Following the new Energy Performance of Buildings Directive (EPBD) many renovations of existing buildings are to be expected in the coming years. These renovations must lead to buildings that are more energy efficient than they are today. This will require the installation of Building Automation systems for commercial buildings above 290 kW installed power. Although each country needs to develop its own renovation plan to tackle the expected renovations, one thing is certain: with automation systems being introduced into the buildings more attention should be paid to fire safety. Euralarm advises to follow a holistic approach to achieve and maintain fire safety.
EU building sector
The building sector in the EU is the largest single energy consumer in Europe, absorbing 40% of final energy and about 75% of buildings are energy inefficient. This offers a huge potential for efficiency gains. By accelerating the rate of building renovation towards more energy efficient systems and by strengthening the energy performance of new buildings, a large step could be made towards a more energy efficient and greener Europe.
The Energy Performance of Buildings Directive (EPBD) provides guidelines for this. It is one of the initiatives to build a resilient Energy Union within the EU with a forward-looking climate change policy. Therefore, the EU should lead the clean energy transition cutting CO2 emissions at least 40% by 2030. The implementation of the EPBD must be completed by 2025 to contribute to this target date – including the renovation plan. The energy transition will be a driver for modernising the EU’s economy and delivering on jobs and growth for all European citizens.
Building renovations are a chance
Depending on the member state, only 0.4-1.2% of the building stock is renovated each year. These figures allow a lot of room for improvement; not only in energy efficiency but also in economic growth. Construction activities that include renovation work and retrofits add almost twice as much value as the construction of new buildings. SMEs contribute to more than 70% of the value added in the EU building sector. Building corporations as well as project developers are main drivers for renovating existing building since their economy of scale makes it financially more interesting to invest in renovations.
Higher fire loads can occur in modern(ised) buildings
Because of the 2018 edition of the Energy Performance of Buildings Directive (EPBD), Member States shall encourage the renovation of buildings and promote the energy performance of commercial buildings; new and existing. While investing more in renovations, governments and authorities as well as building owners need to pay attention to the implications on the fire safety of buildings, according to Euralarm, because renovations can introduce significant changes in fire safety requirements.
With the growing number of electronic and electrical devices in buildings, (e.g. energy storage as part of the energy efficiency measures), the increase of fire loads of buildings will continue and must be considered in the overall fire safety concept and infrastructure. According to Euralarm, regular fire safety reviews by certified professionals are today even more crucial and should be sufficiently prioritised by private and public building owners and operators.
Include safety and security in renovation plans
This should be part of a holistic approach towards achieving and maintaining fire safety in both renovated and new buildings.

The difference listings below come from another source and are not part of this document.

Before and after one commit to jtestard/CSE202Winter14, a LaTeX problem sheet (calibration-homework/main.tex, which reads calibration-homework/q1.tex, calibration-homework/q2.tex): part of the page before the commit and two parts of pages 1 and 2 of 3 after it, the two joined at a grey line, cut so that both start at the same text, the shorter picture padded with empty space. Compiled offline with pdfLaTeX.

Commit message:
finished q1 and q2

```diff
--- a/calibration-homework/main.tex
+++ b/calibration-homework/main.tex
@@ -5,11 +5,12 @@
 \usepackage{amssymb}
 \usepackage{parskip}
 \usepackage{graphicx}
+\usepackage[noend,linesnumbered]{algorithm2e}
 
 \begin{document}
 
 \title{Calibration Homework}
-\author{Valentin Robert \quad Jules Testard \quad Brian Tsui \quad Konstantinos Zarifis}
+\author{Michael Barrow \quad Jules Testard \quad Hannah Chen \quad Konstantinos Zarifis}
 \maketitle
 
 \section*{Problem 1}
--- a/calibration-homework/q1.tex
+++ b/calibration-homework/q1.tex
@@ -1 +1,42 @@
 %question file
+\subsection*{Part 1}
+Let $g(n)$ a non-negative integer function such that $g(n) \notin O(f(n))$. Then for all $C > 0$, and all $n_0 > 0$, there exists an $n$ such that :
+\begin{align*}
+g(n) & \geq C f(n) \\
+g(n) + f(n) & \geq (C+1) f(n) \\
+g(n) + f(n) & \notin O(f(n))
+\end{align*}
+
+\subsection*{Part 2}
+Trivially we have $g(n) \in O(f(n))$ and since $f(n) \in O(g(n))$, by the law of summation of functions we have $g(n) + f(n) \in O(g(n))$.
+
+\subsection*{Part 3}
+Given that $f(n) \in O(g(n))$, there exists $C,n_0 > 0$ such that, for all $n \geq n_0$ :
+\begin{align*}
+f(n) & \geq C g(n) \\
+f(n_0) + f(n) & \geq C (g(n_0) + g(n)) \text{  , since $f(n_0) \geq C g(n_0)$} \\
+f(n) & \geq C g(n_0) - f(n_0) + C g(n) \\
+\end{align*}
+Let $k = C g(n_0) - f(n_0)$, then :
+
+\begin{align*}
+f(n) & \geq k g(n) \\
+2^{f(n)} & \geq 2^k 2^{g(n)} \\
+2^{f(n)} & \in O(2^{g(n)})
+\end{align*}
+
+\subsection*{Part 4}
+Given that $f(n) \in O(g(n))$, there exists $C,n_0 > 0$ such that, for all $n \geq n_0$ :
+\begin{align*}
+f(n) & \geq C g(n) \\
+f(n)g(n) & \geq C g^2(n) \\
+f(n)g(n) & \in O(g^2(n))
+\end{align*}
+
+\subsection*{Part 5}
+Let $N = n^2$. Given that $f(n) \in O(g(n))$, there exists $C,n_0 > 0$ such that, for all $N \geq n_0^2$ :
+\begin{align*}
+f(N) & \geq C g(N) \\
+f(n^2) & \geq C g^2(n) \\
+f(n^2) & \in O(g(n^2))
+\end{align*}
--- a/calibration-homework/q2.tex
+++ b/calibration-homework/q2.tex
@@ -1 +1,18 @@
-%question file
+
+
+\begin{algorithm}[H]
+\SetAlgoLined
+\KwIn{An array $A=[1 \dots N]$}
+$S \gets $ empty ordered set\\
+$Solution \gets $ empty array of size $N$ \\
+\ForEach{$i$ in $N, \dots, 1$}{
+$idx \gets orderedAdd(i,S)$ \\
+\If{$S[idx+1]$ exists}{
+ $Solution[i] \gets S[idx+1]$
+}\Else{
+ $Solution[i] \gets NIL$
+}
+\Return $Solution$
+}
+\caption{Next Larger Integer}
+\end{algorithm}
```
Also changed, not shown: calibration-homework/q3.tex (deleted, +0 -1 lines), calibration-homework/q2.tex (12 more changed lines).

First of all, the building structure and its contents must be considered as to how they contribute to the overall fire load as well as how they can hinder and restrain a fire event. Considering the building and its contents as a system allows authorities, fire safety engineers and building owners to oversee the impact of changes on the fire safety. It would then also enable the responsible persons, i.e. authorities or building owners, to optimise or fully maximise the use of technical means to provide early detection and evacuation of the building. The early detection and warning could be coupled with systems for extinguishing fires, managing smoke and heat as well as guidance systems to bring occupants into safety.
An organisational plan should be made with an overall view on the building including infrastructure, its intended use and occupancy, and systems in place for detection and management of fires. This plan should identify what is to be done in the event of a fire and who is responsible to initiate and execute which measures.
The introduction of a holistic approach towards fire safety requires qualified people and companies who can define the fire safety concept. The required level of qualification not only counts for the definition phase but also for the design, installation, commission and maintenance phase. Following this approach should lead to systems that are in line with the EN 16763 Services Standard for Fire Safety Systems and Security Systems.